Excerpted records START

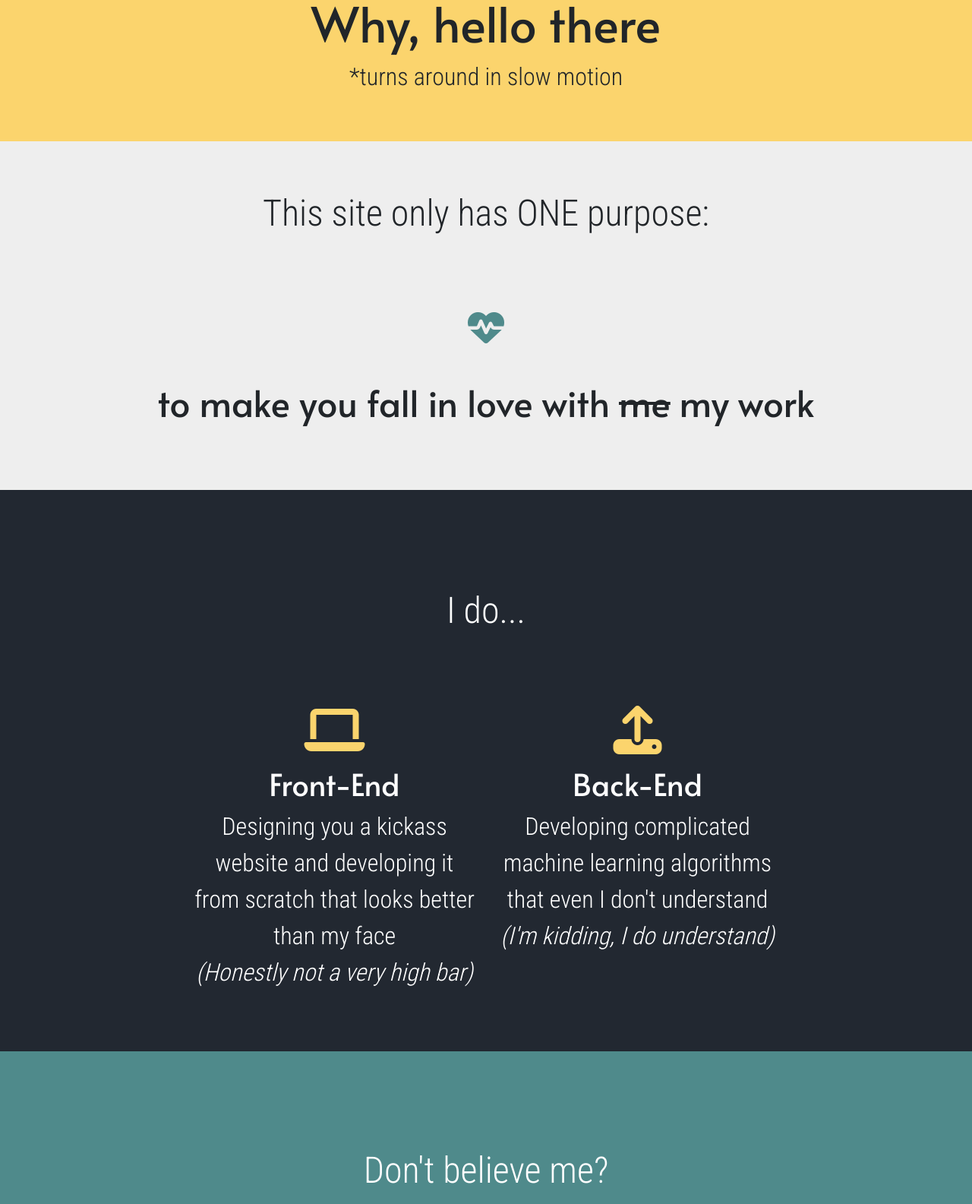
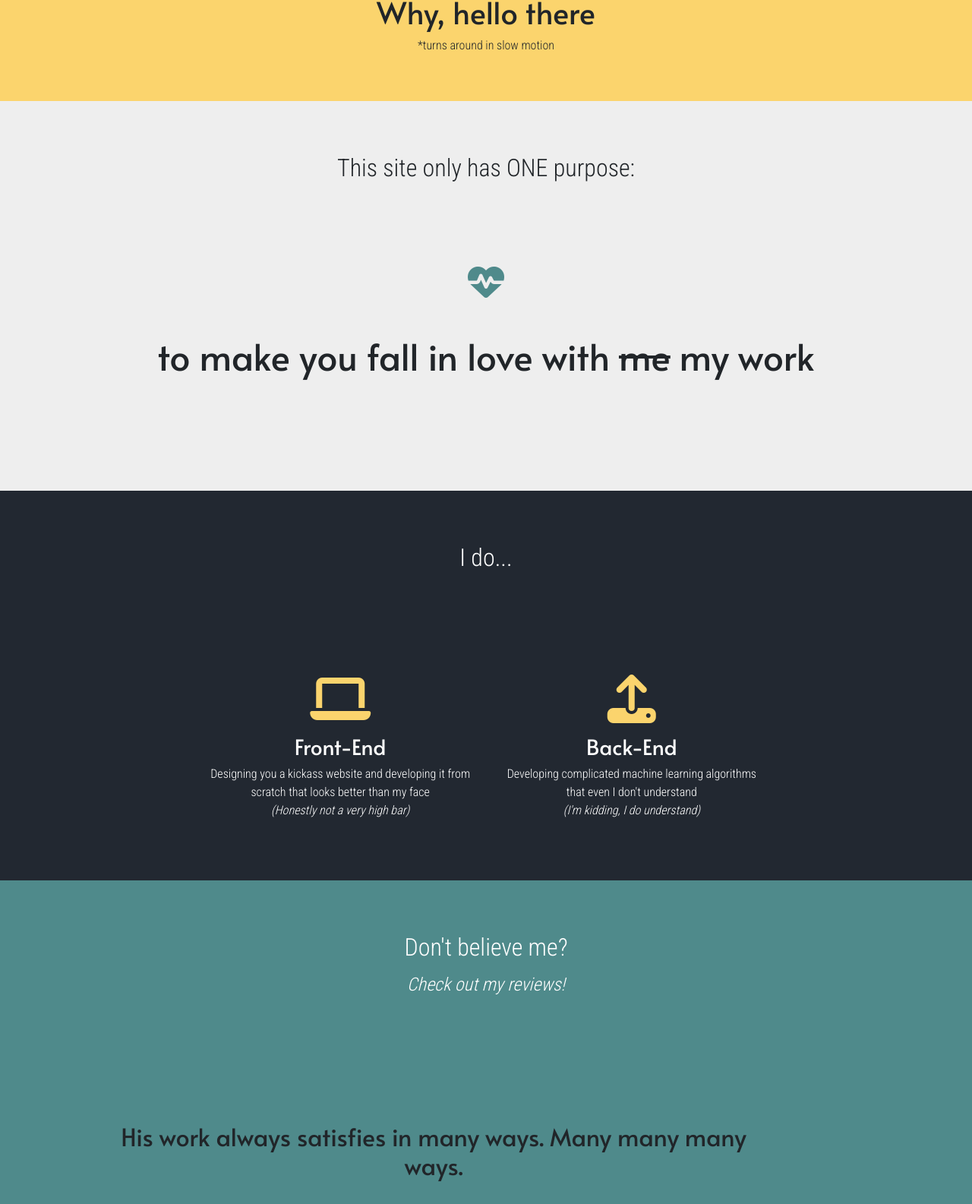
Before and after one commit to liewjb/personal-site-v2.0, a plain HTML site: page index.html in a window 1280 px wide. Shown: the part 629-2214 px from the top of the page at 76% size. Drawn offline with nearby package versions, Linux system fonts and the light colour scheme.

Commit message:
Refactor

```diff
--- a/css/styles.css
+++ b/css/styles.css
@@ -2,41 +2,53 @@
 font-family: 'Roboto Condensed', sans-serif;
  */
 
-h1{
-  font-family: 'Alata', sans-serif;
-  font-size: 2rem;
+body{
+  text-align: center;
 }
 
-h2 {
-  font-family: 'Alata', sans-serif;
-
-}
-h3{
-  font-family: 'Alata', sans-serif;
-  font-size: 1.2rem;
+h1, h2, h3, h4, h5, h6{
+    font-family: 'Alata', sans-serif;
 }
 
-h4{
+p {
+  font-family: 'Roboto Condensed', sans-serif;
+}
+
+/* Containers */
+ .container-main {
+   padding: 3% 4% 2%;
+ }
+
+.container-fluid {
+     padding: 5% 2% 5%;
+}
+
+
+/* Titles */
+.title{
   font-family: 'Roboto Condensed', sans-serif;
   font-size: 1.4rem;
 }
 
-h5{
-  font-family: 'Alata', sans-serif;
+.title-white{
+  margin: auto;
+  text-align: center;
+  color: white;
+}
 
+.subtitle{
+  padding: 0.5% 0 5%;
+  font-size: 1rem;
 }
-p {
-  font-family: 'Roboto Condensed', sans-serif;
+
+.subtitle-white{
+  color: white;
 }
- .container-fluid {
-   padding: 3% 4% 2%;
- }
-
- #title {
+ /* Nav Bar */
+ #start-title {
    background-color: #fbd46d;
  }
 
- /* Nav Bar */
  .name{
    width: 8%;
  }
@@ -73,7 +85,7 @@ p {
 
 .title-words {
   padding: 1rem 0 0;
-  text-align: center;
+
 }
 
 /* Content */
@@ -82,10 +94,6 @@ p {
   text-align: center;
 }
 
-.content-desc {
-  padding-top:5%;
-
-}
 
 .fa-heartbeat{
   padding-top: 7%;
@@ -98,7 +106,7 @@ p {
 }
 
 .quote {
-  padding: 3% 0 5%;
+  padding: 3% 0 0;
   font-family: 'Alata', sans-serif;
   font-size: 1.5rem;
 }
@@ -108,21 +116,9 @@ p {
   background-color: #222831;
   text-align: center;
 }
-
-.skills-title{
-  color: white;
-  margin: auto;
-  padding-top: 5%;
-}
-
-.skills-intro {
-  padding: 5% 0 7%;
-  color: white;
-}
-
 .skillset {
   color: white;
-  padding: 0 20% 5%;
+  padding: 10% 20% 0;
 }
 
 .icon-2 {
@@ -141,21 +137,6 @@ p {
   text-align: center;
 }
 
-.test-title{
-  color: white;
-  margin: auto;
-  padding-top: 5%;
-}
-
-.testimonial-title{
-  padding: 5% 0 0;
-}
-
-.review-subtitle {
-  padding: 0.5% 0 5%;
-  color: white;
-}
-
 .testimonial {
   width: 20%;
   padding: 5% 2% 5%;
@@ -171,7 +152,7 @@ p {
 }
 
 .schools {
-  padding: 3% 0 5%;
+  padding: 3% 0 0;
 }
 
 /* Hobbies */
@@ -180,48 +161,12 @@ p {
   text-align: center;
 }
 
-
-.hobbies-intro {
-  padding: 5% 0 0;
-}
-.hobbies-title{
-  margin: auto;
-  padding-top: 5%;
-  font-family: 'Roboto Condensed', sans-serif;
-  font-size: 1.4rem;
-}
-
-.hobbies-subtitle {
-  padding: 0.5% 0 5%;
-  font-family: 'Roboto Condensed', sans-serif;
-}
-
 .card-body{
   background-color: #eeeeee;
 }
 
-.container {
-  padding: 0 5%;
-  padding-bottom: 7%
-}
-
-
-/* Socials */
-#contactme {
-  background-color: #fbd46d;
-  text-align: center;
-}
-.social{
-  width: 5%;
-}
-
-.links {
-  padding: 0 0 2%;
-}
-
-.contact {
-  padding-top: 3%;
-
+.title-hobbies {
+  margin-bottom: 0;
 }
 
 /* Price */
@@ -242,44 +187,30 @@ p {
   font-family: 'Roboto Condensed', sans-serif;
 }
 
-.my-0 {
-  font-family: 'Alata', sans-serif;
-}
-
 .list-unstyled {
   font-family: 'Roboto Condensed', sans-serif;
 }
 
+/* Socials */
+#contactme {
+  background-color: #fbd46d;
+  text-align: center;
+}
+.social{
+  width: 5%;
+}
+
+.links {
+  padding: 0 0 2%;
+}
+
+.contact {
+  padding-top: 0;
+
+}
 
 /* Media Query */
 @media (min-width: 1028px){
-  h1{
-    font-family: 'Alata', sans-serif;
-    font-size: 4rem;
-  }
-
-  h2 {
-    font-family: 'Alata', sans-serif;
-
-  }
-  h3{
-    font-family: 'Alata', sans-serif;
-    font-size: 2.5rem;
-  }
-
-  h4{
-    font-family: 'Roboto Condensed', sans-serif;
-    font-size: 3rem;
-  }
-
-  h5{
-    font-family: 'Alata', sans-serif;
-
-  }
-  p {
-    font-family: 'Roboto Condensed', sans-serif;
-    font-size: 2rem;
-  }
 
   .quote {
     padding: 3% 0 5%;
@@ -287,16 +218,15 @@ p {
     font-size: 3rem;
   }
 
-  .testimonial-text{
-    font-size: 2.5rem;
+  .title{
+    font-family: 'Roboto Condensed', sans-serif;
+    font-size: 2rem;
   }
 
-  .hobbies-title{
-    font-size: 3rem;
-  }
 
-  .hobbies-subtitle {
-    font-size: 2rem;
+  .subtitle{
+    padding: 0.5% 0 5%;
+    font-size: 1.5rem;
   }
 
   .icon-2 {
--- a/index.html
+++ b/index.html
@@ -24,8 +24,8 @@
 <body>
 
   <!-- Header & Nav Bar -->
-  <section id="title">
-    <div class="container-fluid">
+  <section id="start-title">
+    <div class="container-main">
       <div class="row">
         <div class="col name-position">
           <img class='name' src="images/jianbin.png" alt="">
@@ -37,7 +37,7 @@
         </button>
         <div class="collapse navbar-collapse" id="navbarNavAltMarkup">
           <div class="navbar-nav nav-title">
-            <a class="nav-link active" href="#">Home<span class="sr-only">(current)</span></a>
+            <a class="nav-link active" href="index.html">Home<span class="sr-only">(current)</span></a>
             <a class="nav-link" href="work.html">Work </a>
             <a class="nav-link" href="contact.html">Contact</a>
           </div>
@@ -61,19 +61,22 @@
 
   <!-- Content -->
   <section id="inspiration">
+    <div class="container-fluid">
       <div class="row">
-      <div class="col content-desc">
-        <h4> This site only has ONE purpose:</h4>
+        <div class="col">
+          <p class="title"> This site only has ONE purpose:</p>
           <i class="icon fas fa-heartbeat"></i>
           <p class="quote"> to make you fall in love with <del>me</del> my work</p>
         </div>
 
       </div>
+    </div>
   </section>
 
   <section id="skills">
-    <div class="row skills-intro">
-      <h4 class="skills-title">I do...</h4>
+    <div class="container-fluid">
+      <div class="row">
+        <p class="title title-white">I do...</p>
       </div>
       <div class="row skillset">
         <div class="col-lg-6 col-md-6 col-sm-6">
@@ -88,14 +91,18 @@
         </div>
 
       </div>
+    </div>
+
 
   </section>
 
   <!-- Testimonials -->
   <section id="testimonials">
+
+    <div class="container-fluid">
       <div class="testimonial-title">
-      <h4 class="test-title">Don't believe me?</h4>
-      <p class="review-subtitle"> <em>Check out my reviews!</em></p>
+        <p class="title title-white">Don't believe me?</p>
+        <p class="subtitle subtitle-white"> <em>Check out my reviews!</em></p>
       </div>
       <div id="carouselExampleIndicators" class="carousel slide" data-ride="carousel">
         <ol class="carousel-indicators">
@@ -130,14 +137,16 @@
         </div>
 
       </div>
+    </div>
+
 
   </section>
-
+  <!-- Hobbies -->
   <section id='hobbies'>
+    <div class="container-fluid">
       <div class="hobbies-intro">
-      <h4 class="hobbies-title">What I do for fun!</h4>
-      <p class="hobbies-subtitle"> <em>I have a life you know...</em></p>
-
+        <p class="title title-hobbies">What I do for fun!</p>
+        <p class="subtitle"> <em>I have a life you know...</em></p>
       </div>
 
       <div class="container">
@@ -172,13 +181,16 @@
         </div>
 
       </div>
+    </div>
+
 
   </section>
 
   <section id="price">
+    <div class="container-fluid">
       <div class="price-intro">
-      <h4 class="price-title">I am not free though!</h4>
-      <p class="price-subtitle"> <em>Okay, maybe just a teeennnyyy bit...</em></p>
+        <p class="title title-white">I am not free though!</p>
+        <p class="subtitle subtitle-white"> <em>Okay, maybe just a teeennnyyy bit...</em></p>
       </div>
       <div class="container">
         <form action="mailto:liewjianbin94@gmail.com" method="post">
@@ -232,10 +244,13 @@
         </form>
 
       </div>
+    </div>
+
   </section>
 
 
-  <section id="contactme">
+  <footer id="contactme">
+    </div>
     <div class="contact row">
       <div class="col">
         <p>Find me on:</p>
@@ -252,7 +267,7 @@
 
     </div>
 
-  </section>
+  </footer>
 
 
 
```
Lines whose indentation alone changed are shown as unchanged.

Excerpted records END

Exercise aim:
Every line of the entries above that includes "Okay" should be copied.

Written reply:
-      <p class="price-subtitle"> <em>Okay, maybe just a teeennnyyy bit...</em></p>
+        <p class="subtitle subtitle-white"> <em>Okay, maybe just a teeennnyyy bit...</em></p>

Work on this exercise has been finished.